The government also played heavily in news from other fronts. On the Southern Plains the EPA is hard on a case involving a large pork producer. In California farmers are reacting to recent EPA mandates on gasoline. On the East Coast a court ruling is leading to a merger of giant meat processors that has been on and off. And from the Supreme Court, issued in the shadow of the Microsoft ruling, a victory for opponents of commodity checkoffs used for promotion.
A Supreme Court decision this week said mandatory product advertising, paid from the mushroom commodity check-off program, violates the First Amendment right of free speech.
The court said the compulsory fees amounted to unconstitutional forced speech. In it's case before the court, mushroom producer, United Foods Incorporated, said the mandatory promotional campaign forced the company to pay for ads that benefited its competitors.
In a different court case --Tyson foods was forced by a Delaware judge to complete a merger it tried to back out of in March.
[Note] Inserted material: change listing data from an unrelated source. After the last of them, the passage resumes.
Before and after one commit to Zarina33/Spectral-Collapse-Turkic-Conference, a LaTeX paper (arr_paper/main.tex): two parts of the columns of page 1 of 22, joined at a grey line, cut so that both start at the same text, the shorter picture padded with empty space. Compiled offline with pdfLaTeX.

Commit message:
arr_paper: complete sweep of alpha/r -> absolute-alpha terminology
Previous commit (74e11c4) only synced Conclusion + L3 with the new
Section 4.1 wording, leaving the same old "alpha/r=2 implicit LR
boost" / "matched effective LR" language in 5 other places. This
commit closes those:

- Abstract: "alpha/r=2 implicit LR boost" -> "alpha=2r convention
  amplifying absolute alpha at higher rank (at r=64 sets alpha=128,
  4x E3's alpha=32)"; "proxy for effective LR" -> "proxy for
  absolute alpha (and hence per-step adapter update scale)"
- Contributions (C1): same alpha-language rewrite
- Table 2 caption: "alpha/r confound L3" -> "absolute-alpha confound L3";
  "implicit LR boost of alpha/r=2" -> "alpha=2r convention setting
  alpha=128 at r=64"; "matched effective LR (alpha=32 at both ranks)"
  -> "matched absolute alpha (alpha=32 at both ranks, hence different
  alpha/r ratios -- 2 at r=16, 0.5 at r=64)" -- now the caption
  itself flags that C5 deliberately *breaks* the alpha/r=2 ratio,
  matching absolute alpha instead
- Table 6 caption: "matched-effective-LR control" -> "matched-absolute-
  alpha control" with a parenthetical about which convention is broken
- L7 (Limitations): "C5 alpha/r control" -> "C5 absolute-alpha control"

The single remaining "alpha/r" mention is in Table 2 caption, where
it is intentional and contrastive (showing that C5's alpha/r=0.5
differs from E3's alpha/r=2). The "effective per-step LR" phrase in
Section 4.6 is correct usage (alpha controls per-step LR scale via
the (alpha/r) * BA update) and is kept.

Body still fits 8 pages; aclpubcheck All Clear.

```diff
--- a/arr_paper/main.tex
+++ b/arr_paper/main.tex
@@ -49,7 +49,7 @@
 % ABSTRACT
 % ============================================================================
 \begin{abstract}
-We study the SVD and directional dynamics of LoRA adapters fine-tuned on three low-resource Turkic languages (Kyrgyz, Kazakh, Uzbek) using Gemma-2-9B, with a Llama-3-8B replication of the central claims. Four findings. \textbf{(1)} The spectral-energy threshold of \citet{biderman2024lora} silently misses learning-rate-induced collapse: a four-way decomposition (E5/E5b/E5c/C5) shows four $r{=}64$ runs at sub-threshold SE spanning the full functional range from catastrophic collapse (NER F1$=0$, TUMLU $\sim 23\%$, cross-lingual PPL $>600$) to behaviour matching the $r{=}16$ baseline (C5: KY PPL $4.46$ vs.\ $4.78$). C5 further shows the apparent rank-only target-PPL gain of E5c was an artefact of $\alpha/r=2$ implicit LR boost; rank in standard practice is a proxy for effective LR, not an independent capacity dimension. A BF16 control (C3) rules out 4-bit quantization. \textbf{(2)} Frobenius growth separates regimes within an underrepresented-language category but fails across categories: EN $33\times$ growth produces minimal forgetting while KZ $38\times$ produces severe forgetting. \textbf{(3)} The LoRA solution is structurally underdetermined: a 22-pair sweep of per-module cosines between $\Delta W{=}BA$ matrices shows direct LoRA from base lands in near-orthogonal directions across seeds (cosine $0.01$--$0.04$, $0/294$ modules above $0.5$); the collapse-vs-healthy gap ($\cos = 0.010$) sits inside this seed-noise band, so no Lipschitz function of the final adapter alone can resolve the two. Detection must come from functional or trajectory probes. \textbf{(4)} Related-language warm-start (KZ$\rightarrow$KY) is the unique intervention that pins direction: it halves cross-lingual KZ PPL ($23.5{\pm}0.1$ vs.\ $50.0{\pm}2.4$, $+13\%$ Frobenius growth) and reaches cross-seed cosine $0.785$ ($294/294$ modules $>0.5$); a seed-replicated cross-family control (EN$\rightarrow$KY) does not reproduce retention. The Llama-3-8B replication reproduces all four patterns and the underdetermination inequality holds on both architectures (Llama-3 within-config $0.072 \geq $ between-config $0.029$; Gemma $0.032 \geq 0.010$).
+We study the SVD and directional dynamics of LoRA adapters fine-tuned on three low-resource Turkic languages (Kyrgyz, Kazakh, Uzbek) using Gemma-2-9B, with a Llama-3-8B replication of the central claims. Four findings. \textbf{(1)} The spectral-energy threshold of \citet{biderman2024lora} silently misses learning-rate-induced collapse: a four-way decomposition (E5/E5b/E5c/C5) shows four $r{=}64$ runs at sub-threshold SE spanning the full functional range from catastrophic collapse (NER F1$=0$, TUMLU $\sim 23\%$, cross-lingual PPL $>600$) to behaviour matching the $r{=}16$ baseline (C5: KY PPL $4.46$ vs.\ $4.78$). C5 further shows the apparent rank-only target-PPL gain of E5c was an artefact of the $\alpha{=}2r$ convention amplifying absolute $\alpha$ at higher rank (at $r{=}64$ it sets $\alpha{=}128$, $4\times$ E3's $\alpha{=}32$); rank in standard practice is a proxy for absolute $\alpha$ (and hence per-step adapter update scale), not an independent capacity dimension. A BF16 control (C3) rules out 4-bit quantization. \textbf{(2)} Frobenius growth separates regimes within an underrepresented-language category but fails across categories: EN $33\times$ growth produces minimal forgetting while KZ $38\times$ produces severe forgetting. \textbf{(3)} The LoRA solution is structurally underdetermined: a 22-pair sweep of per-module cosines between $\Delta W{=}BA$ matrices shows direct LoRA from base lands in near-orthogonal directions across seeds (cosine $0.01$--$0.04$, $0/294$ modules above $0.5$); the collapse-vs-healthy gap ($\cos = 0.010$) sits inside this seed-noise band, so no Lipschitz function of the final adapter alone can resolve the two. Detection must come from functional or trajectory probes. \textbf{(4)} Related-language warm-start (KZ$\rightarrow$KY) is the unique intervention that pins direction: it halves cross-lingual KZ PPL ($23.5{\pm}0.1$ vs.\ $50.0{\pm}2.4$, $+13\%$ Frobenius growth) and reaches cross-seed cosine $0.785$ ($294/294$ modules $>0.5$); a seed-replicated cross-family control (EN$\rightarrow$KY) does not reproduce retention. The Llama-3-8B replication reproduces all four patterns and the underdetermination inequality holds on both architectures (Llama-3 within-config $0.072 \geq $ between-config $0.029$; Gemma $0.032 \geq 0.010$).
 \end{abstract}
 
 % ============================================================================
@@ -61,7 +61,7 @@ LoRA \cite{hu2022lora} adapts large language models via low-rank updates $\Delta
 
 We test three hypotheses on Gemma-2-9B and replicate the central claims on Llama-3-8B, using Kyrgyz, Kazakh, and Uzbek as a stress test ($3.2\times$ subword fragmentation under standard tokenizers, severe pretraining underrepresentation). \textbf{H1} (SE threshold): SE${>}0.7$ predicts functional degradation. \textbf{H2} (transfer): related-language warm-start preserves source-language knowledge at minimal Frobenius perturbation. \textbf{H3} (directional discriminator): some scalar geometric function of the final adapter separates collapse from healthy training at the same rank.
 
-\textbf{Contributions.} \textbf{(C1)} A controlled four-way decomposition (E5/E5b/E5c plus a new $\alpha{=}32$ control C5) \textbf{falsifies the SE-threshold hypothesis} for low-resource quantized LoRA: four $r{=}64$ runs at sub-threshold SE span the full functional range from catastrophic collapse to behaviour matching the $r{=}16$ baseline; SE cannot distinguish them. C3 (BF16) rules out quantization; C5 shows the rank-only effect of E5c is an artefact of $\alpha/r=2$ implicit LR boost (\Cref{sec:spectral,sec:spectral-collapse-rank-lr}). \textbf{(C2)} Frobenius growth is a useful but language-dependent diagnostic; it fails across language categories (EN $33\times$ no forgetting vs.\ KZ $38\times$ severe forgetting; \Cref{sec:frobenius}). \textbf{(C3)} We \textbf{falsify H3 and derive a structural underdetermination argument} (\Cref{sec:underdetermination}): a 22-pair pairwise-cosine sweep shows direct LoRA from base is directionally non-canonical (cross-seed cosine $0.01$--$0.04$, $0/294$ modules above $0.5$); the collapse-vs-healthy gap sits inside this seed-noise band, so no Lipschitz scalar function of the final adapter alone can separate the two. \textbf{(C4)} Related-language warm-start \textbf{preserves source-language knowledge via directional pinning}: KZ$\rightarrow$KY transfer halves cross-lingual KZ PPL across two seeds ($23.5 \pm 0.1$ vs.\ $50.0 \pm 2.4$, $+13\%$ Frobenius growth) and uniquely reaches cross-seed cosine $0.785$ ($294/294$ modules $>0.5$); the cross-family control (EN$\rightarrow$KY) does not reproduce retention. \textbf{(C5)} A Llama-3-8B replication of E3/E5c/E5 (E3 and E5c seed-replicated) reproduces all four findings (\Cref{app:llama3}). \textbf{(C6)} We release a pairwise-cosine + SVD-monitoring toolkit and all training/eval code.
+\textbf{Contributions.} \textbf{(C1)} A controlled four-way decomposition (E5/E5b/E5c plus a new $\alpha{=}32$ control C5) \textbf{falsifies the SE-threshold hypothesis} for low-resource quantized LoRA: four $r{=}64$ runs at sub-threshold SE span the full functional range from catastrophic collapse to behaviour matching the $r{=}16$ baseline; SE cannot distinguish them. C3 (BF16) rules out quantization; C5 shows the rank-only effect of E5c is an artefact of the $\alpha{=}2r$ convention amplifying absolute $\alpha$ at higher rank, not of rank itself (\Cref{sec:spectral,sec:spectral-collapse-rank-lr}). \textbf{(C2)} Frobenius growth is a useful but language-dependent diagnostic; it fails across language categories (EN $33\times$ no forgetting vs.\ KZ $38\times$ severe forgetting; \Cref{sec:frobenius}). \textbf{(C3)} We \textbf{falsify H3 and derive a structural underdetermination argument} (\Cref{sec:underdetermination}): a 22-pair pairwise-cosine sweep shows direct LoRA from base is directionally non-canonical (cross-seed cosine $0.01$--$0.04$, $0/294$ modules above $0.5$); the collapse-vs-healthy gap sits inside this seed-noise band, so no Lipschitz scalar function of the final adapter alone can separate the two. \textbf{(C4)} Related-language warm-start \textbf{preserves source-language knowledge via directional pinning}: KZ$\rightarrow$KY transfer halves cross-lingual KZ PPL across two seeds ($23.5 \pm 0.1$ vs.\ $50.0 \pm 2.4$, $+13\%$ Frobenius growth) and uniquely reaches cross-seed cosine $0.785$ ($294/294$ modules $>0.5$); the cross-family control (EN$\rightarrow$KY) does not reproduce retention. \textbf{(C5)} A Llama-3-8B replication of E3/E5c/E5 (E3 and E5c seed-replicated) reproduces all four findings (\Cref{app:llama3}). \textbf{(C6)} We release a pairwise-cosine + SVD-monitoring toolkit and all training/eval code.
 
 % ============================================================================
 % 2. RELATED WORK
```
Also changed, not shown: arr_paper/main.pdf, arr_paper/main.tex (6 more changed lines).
So this week, Tyson agreed to acquire IBP for $2.7 (B) billion dollars in cash and stock. The price is 16% less than the previous bid.
The combined company will have 28% of the beef market, 25% of the chicken market, and 18% of the pork market.
A new market is just what some California farmers hope to gain with a Bush Administration order to use environmentally safe gasoline additives to reduce air pollution. Rice farmers want a piece of the Midwest corn farmers ethanol market. A handful of rice farmers plan to build an ethanol plant that would use straw stalks, left over after the rice harvest.
A byproduct of a different sort isn't receiving such positive attention. Oklahoma's largest hog producer -- Seaboard Farms -- is under a federal order to repair leaks in its manure lagoons. The lagoons are suspected of contaminating wells in two counties. The company has 24 hours to tell the EPA its intentions on compliance of the latest order.
Giant pork processor Smithfield Foods has announced it will dedicate more funds to marketing its own products. Smithfield currently sells about 65 percent of its products directly to restaurants, grocery stores and sports stadia. The new strategy, say company officials, is to spend more money and develop Smithfield into a dominant consumer brand.
The decision is independent of the Supreme Court's ruling on mandatory checkoffs. But it's worth noting Smithfield, which markets millions of hogs a year, is one of the largest sources of revenue for the pork checkoff that finances the highly visible "other white meat" campaign.